(Entries provided):
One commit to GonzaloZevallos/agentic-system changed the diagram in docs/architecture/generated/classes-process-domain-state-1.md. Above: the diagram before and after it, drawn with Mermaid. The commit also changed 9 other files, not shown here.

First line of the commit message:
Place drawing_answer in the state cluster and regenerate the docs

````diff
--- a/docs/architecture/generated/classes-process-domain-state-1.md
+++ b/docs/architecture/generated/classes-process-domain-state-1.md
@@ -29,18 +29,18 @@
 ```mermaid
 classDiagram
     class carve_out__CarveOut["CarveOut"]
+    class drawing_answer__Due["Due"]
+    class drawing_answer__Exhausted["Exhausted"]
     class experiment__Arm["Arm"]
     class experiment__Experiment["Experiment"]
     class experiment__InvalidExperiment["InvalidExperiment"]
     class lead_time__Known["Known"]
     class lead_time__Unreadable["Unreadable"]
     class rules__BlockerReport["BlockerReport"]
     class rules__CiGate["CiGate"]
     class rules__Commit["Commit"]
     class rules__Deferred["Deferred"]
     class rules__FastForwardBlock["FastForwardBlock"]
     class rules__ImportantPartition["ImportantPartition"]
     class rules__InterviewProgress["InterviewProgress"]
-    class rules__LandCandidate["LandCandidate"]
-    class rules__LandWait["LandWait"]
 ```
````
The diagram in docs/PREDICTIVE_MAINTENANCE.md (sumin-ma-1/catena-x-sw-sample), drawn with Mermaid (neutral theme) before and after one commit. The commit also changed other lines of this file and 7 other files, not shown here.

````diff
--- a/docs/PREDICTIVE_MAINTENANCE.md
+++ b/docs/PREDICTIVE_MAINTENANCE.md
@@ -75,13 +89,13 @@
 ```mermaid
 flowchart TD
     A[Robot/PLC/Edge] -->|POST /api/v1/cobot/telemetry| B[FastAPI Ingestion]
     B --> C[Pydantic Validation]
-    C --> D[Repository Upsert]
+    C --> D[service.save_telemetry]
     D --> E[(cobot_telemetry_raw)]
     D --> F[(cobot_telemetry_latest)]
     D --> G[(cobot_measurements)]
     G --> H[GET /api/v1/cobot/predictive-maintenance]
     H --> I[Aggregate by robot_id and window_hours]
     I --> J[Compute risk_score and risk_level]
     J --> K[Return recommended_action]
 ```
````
==
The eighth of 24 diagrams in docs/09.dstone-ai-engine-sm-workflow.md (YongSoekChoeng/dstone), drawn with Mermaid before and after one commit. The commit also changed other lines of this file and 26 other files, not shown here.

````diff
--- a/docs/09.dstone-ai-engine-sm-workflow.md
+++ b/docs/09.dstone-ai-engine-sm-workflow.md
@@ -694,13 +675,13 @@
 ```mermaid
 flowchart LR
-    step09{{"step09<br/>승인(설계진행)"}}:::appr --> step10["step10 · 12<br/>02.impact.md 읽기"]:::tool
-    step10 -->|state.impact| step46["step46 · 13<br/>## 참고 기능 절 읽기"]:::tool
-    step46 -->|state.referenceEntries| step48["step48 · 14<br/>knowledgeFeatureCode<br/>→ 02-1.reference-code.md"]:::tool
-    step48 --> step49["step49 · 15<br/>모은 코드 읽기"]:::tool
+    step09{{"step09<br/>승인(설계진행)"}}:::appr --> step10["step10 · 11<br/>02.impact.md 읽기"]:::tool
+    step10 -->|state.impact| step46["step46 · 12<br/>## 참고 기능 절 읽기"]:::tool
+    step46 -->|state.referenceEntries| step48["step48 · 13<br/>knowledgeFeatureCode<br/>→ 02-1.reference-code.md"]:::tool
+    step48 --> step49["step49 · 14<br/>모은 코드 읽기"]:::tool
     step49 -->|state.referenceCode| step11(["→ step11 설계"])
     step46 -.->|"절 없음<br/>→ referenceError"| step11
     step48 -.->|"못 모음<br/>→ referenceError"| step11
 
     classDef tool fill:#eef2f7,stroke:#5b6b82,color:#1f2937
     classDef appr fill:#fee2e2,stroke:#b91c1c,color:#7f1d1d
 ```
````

(Task directions):
What is needed is every line of the records above that contains the word "impact".

(Answer):
-    step09{{"step09<br/>승인(설계진행)"}}:::appr --> step10["step10 · 12<br/>02.impact.md 읽기"]:::tool
-    step10 -->|state.impact| step46["step46 · 13<br/>## 참고 기능 절 읽기"]:::tool
+    step09{{"step09<br/>승인(설계진행)"}}:::appr --> step10["step10 · 11<br/>02.impact.md 읽기"]:::tool
+    step10 -->|state.impact| step46["step46 · 12<br/>## 참고 기능 절 읽기"]:::tool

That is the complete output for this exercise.